There´s a saying that Sevillanos are so astonished the British actually want to use their bitter oranges to make marmalade, that they reckon the pith is secretly used to make gunpowder. If you have ever made the mistake of biting into one of the oranges from Seville´s tens of thousands of trees when visiting, you will understand why. They are not ´table´ oranges, designed for eating. In any case, Seville orange marmalade is considered the finest type in Britain and beyond.
1 dozen oranges
2 litres of water
2-3 kilos of sugar (to taste)
- Wash the fruit, cut in half, scoop out the pulp and set the skins aside.
- Put the pulp in a pan and add 1/3 of the water.
- Finely slice the skins, put in another pot and add the remaining water.
- Boil both pots for one hour then cool.
- Stretch cheesecloth over the pot with the boiled pulp and drain for 2 to 3 hours.

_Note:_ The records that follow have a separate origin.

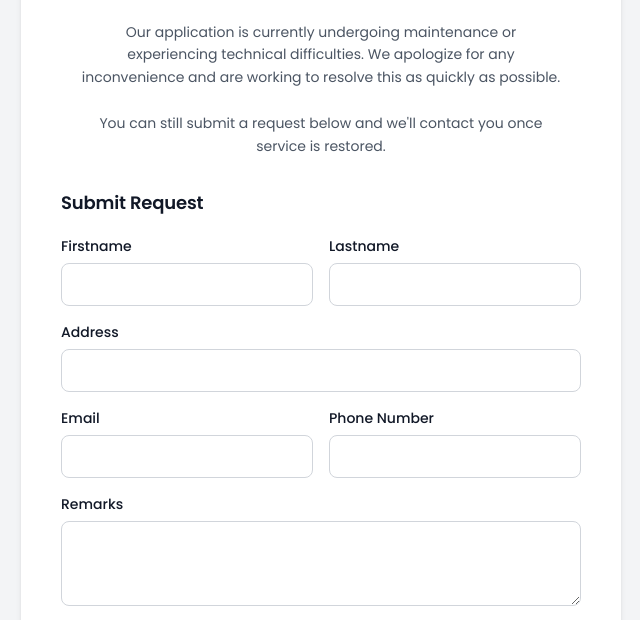
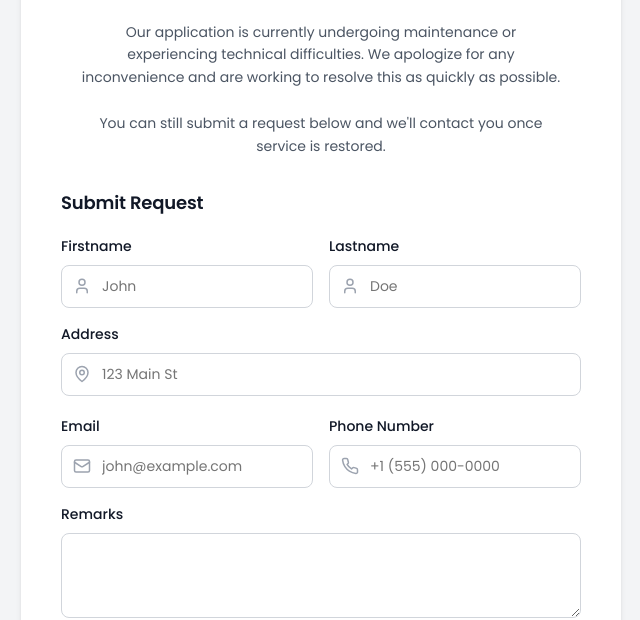
Before and after one commit to HomeZeroTech/Widget, a website: page Acceptance/offline.html in a window 1280 px wide. Shown: the part 215-835 px from the top of the page, without its empty margins (319-959 px from the left). Drawn offline with nearby package versions, Linux system fonts and the light colour scheme.

Commit message:
update styling

```diff
--- a/Acceptance/offline.html
+++ b/Acceptance/offline.html
@@ -108,20 +108,35 @@
                 letter-spacing: -0.01em;
             }
             .form-group {
-                margin-bottom: 16px;
+                margin-bottom: 20px;
+                position: relative;
             }
-            label {
+            .form-group label {
                 display: block;
                 font-weight: 500;
                 color: var(--text-primary);
-                margin-bottom: 6px;
+                margin-bottom: 8px;
                 font-size: 14px;
+            }
+            .input-wrapper {
+                position: relative;
+                display: flex;
+                align-items: center;
+            }
+            .input-icon {
+                position: absolute;
+                left: 12px;
+                color: #9ca3af;
+                width: 18px;
+                height: 18px;
+                pointer-events: none;
+                transition: color 0.2s ease;
             }
             input[type="text"],
             input[type="email"],
             input[type="tel"] {
                 width: 100%;
-                padding: 10px 14px;
+                padding: 10px 14px 10px 40px; /* Left padding for icon */
                 border: 1px solid var(--input-border);
                 border-radius: 8px;
                 font-size: 14px;
@@ -130,15 +145,9 @@
                 color: var(--text-primary);
                 font-family: inherit;
             }
-            input[type="text"]:focus,
-            input[type="email"]:focus,
-            input[type="tel"]:focus {
-                outline: none;
-                border-color: var(--primary-color);
-                box-shadow: 0 0 0 4px var(--focus-ring);
-            }
-            input::placeholder {
-                color: #9ca3af;
+            input:focus + .input-icon,
+            .input-wrapper:focus-within .input-icon {
+                color: var(--primary-color);
             }
             textarea {
                 width: 100%;
@@ -271,61 +280,41 @@
                 <form id="fallbackForm">
                     <div class="form-row">
                         <div class="form-group">
-                            <label
-                                for="firstname"
-                                data-translate-key="labelFirstname"
-                                >Firstname</label
-                            >
-                            <input
-                                type="text"
-                                id="firstname"
-                                name="firstname"
-                                required
-                            />
+                            <label for="firstname" data-translate-key="labelFirstname">Firstname</label>
+                            <div class="input-wrapper">
+                                <svg class="input-icon" xmlns="http://www.w3.org/2000/svg" width="24" height="24" viewBox="0 0 24 24" fill="none" stroke="currentColor" stroke-width="2" stroke-linecap="round" stroke-linejoin="round"><path d="M19 21v-2a4 4 0 0 0-4-4H9a4 4 0 0 0-4 4v2"/><circle cx="12" cy="7" r="4"/></svg>
+                                <input type="text" id="firstname" name="firstname" required placeholder="John" />
+                            </div>
                         </div>
                         <div class="form-group">
-                            <label
-                                for="lastname"
-                                data-translate-key="labelLastname"
-                                >Lastname</label
-                            >
-                            <input
-                                type="text"
-                                id="lastname"
-                                name="lastname"
-                                required
-                            />
+                            <label for="lastname" data-translate-key="labelLastname">Lastname</label>
+                            <div class="input-wrapper">
+                                <svg class="input-icon" xmlns="http://www.w3.org/2000/svg" width="24" height="24" viewBox="0 0 24 24" fill="none" stroke="currentColor" stroke-width="2" stroke-linecap="round" stroke-linejoin="round"><path d="M19 21v-2a4 4 0 0 0-4-4H9a4 4 0 0 0-4 4v2"/><circle cx="12" cy="7" r="4"/></svg>
+                                <input type="text" id="lastname" name="lastname" required placeholder="Doe" />
+                            </div>
                         </div>
                     </div>
                     <div class="form-group">
-                        <label for="address" data-translate-key="labelAddress"
-                            >Address</label
-                        >
-                        <input
-                            type="text"
-                            id="address"
-                            name="address"
-                            required
-                        />
+                        <label for="address" data-translate-key="labelAddress">Address</label>
+                        <div class="input-wrapper">
+                            <svg class="input-icon" xmlns="http://www.w3.org/2000/svg" width="24" height="24" viewBox="0 0 24 24" fill="none" stroke="currentColor" stroke-width="2" stroke-linecap="round" stroke-linejoin="round"><path d="M20 10c0 6-8 12-8 12s-8-6-8-12a8 8 0 0 1 16 0Z"/><circle cx="12" cy="10" r="3"/></svg>
+                            <input type="text" id="address" name="address" required placeholder="123 Main St" />
+                        </div>
                     </div>
                     <div class="form-row">
                         <div class="form-group">
-                            <label for="email" data-translate-key="labelEmail"
-                                >Email</label
-                            >
-                            <input type="email" id="email" name="email" />
+                            <label for="email" data-translate-key="labelEmail">Email</label>
+                            <div class="input-wrapper">
+                                <svg class="input-icon" xmlns="http://www.w3.org/2000/svg" width="24" height="24" viewBox="0 0 24 24" fill="none" stroke="currentColor" stroke-width="2" stroke-linecap="round" stroke-linejoin="round"><rect width="20" height="16" x="2" y="4" rx="2"/><path d="m22 7-8.97 5.7a1.94 1.94 0 0 1-2.06 0L2 7"/></svg>
+                                <input type="email" id="email" name="email" placeholder="john@example.com" />
+                            </div>
                         </div>
                         <div class="form-group">
-                            <label
-                                for="phonenumber"
-                                data-translate-key="labelPhone"
-                                >Phone Number</label
-                            >
-                            <input
-                                type="tel"
-                                id="phonenumber"
-                                name="phonenumber"
-                            />
+                            <label for="phonenumber" data-translate-key="labelPhone">Phone Number</label>
+                            <div class="input-wrapper">
+                                <svg class="input-icon" xmlns="http://www.w3.org/2000/svg" width="24" height="24" viewBox="0 0 24 24" fill="none" stroke="currentColor" stroke-width="2" stroke-linecap="round" stroke-linejoin="round"><path d="M22 16.92v3a2 2 0 0 1-2.18 2 19.79 19.79 0 0 1-8.63-3.07 19.5 19.5 0 0 1-6-6 19.79 19.79 0 0 1-3.07-8.67A2 2 0 0 1 4.11 2h3a2 2 0 0 1 2 1.72 12.84 12.84 0 0 0 .7 2.81 2 2 0 0 1-.45 2.11L8.09 9.91a16 16 0 0 0 6 6l1.27-1.27a2 2 0 0 1 2.11-.45 12.84 12.84 0 0 0 2.81.7A2 2 0 0 1 22 16.92z"/></svg>
+                                <input type="tel" id="phonenumber" name="phonenumber" placeholder="+1 (555) 000-0000" />
+                            </div>
                         </div>
                     </div>
                     <div class="form-group">
```
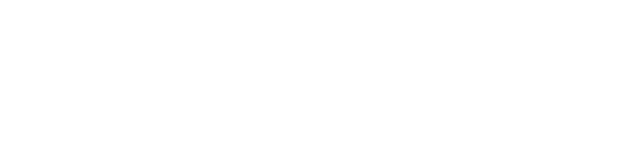
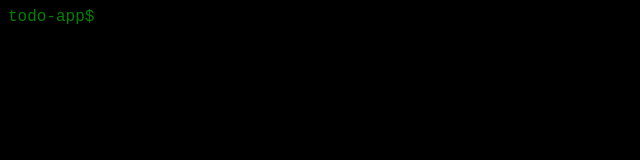
Before and after one commit to hanzalakhan010/todo-cli, a website: page index.html in a window 1280 px wide. Shown: the whole page, without its empty margins (0-640 px from the left). Drawn offline with Linux system fonts and the light colour scheme.

Commit message:
some files create

```diff
--- a/index.html
+++ b/index.html
@@ -4,8 +4,9 @@
     <meta charset="UTF-8">
     <meta name="viewport" content="width=device-width, initial-scale=1.0">
     <title>Todo app</title>
+    <link rel = 'stylesheet' href="styles.css">
 </head>
 <body>
-
+    <div id = 'terminal' spellcheck="false">todo-app$</div>
 </body>
 </html>
--- /dev/null
+++ b/styles.css
@@ -0,0 +1,14 @@
+body {
+    background-color: black;
+    font-family: 'Courier New', Courier, monospace;
+}
+
+#terminal{
+    width: 100%;
+    height: 100vh;
+    color: green;
+    outline: none;
+    &:focus{
+        outline: none;
+    }
+}
```
Also changed, not shown: index.js (added).
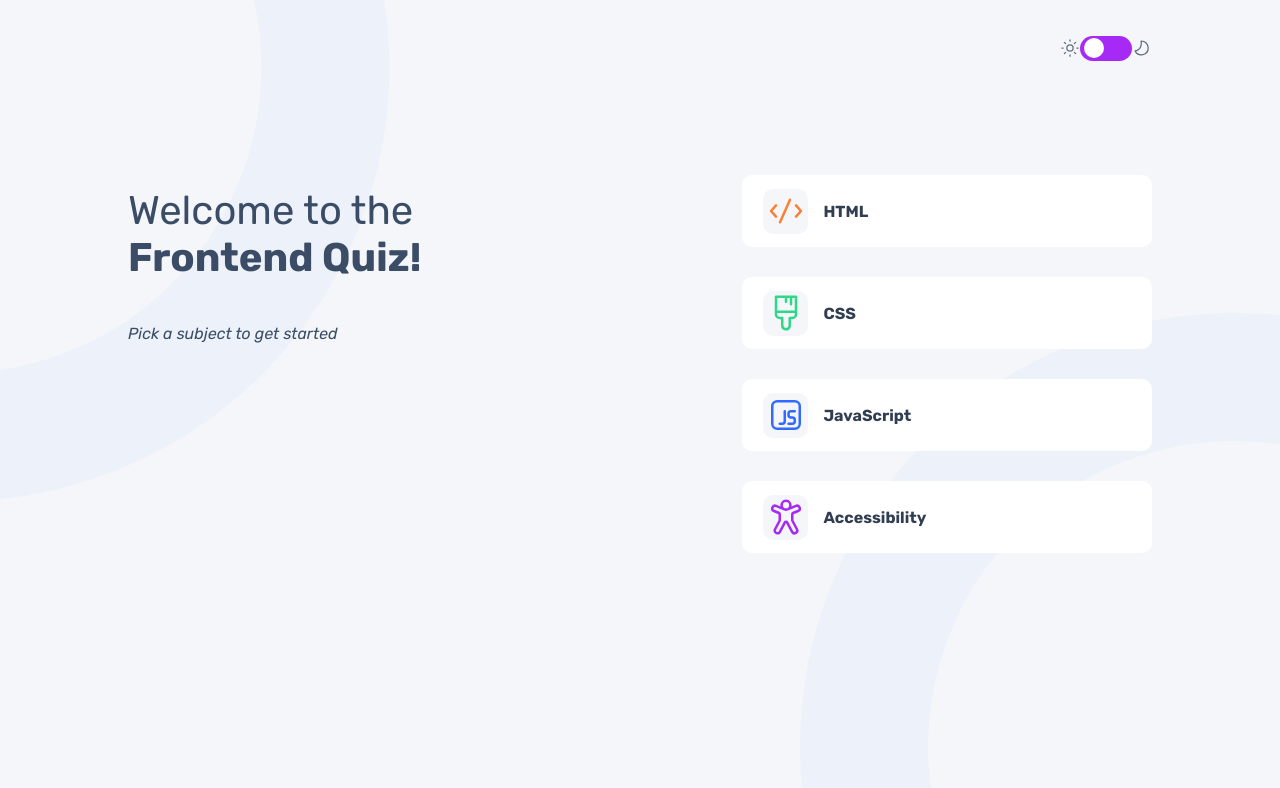
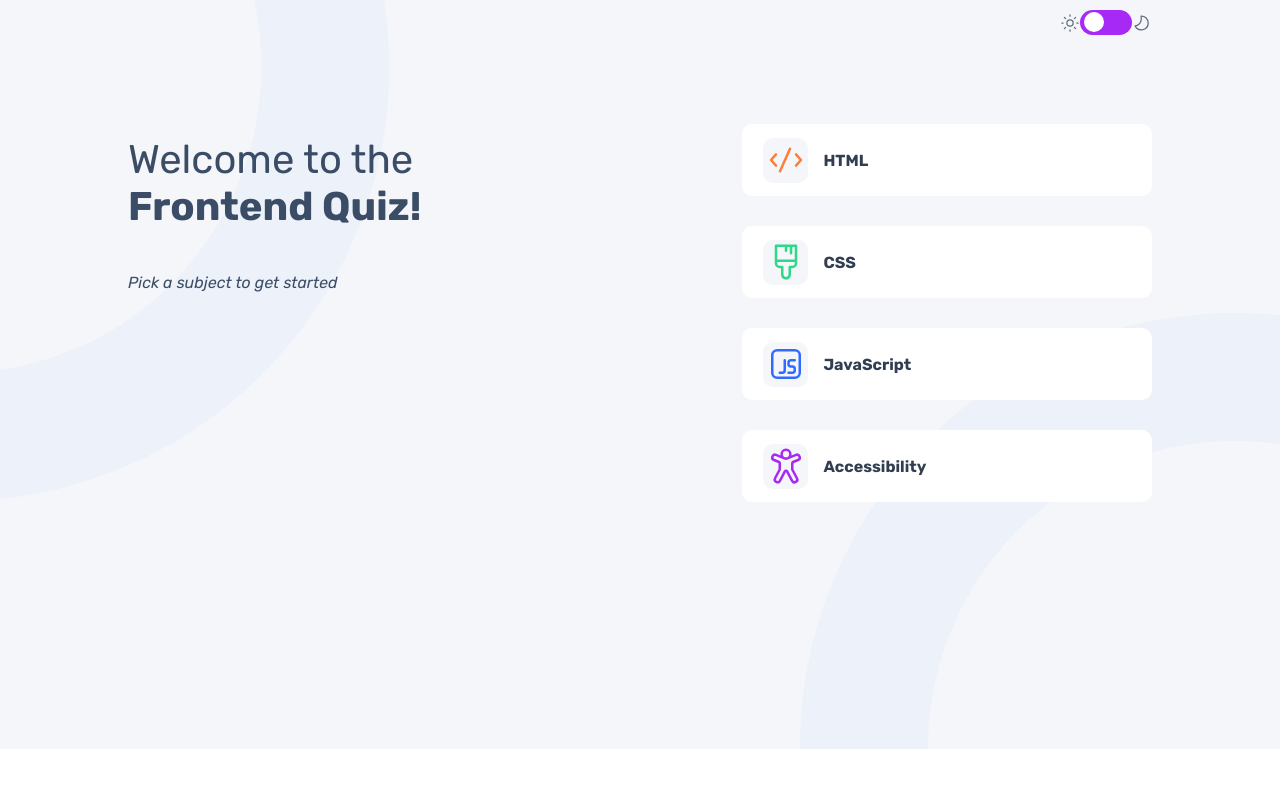
Before and after one commit to mkweeks/react-quiz, a React (Vite) app: page / in a window 1280 px wide. Shown: the top 788 px of the page. Built offline with nearby package versions, Linux system fonts and the light colour scheme.

Commit message:
height issue

```diff
--- a/src/index.css
+++ b/src/index.css
@@ -2,7 +2,7 @@
   background-image: url("/assets/pattern-background-desktop-light.svg");
   background-size: cover;
   background-color: #f4f6fa;
-  height: 100svh;
+  height: 100%;
   display: flex;
   flex-direction: column;
   align-items: center;
```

- Remove the cheesecloth, discard the pulp and let the remains stand overnight.
- Next day, combine the two mixtures, boil and add the sugar.
- Stir constantly and add a dash of salt, if you like.
- Wash the jars in hot, soapy water, rinse and then sterilise in the oven at 140C for half an hour before filling.
- Cook the mixture until it is thick enough, ladle into the sterilised jars and seal immediately.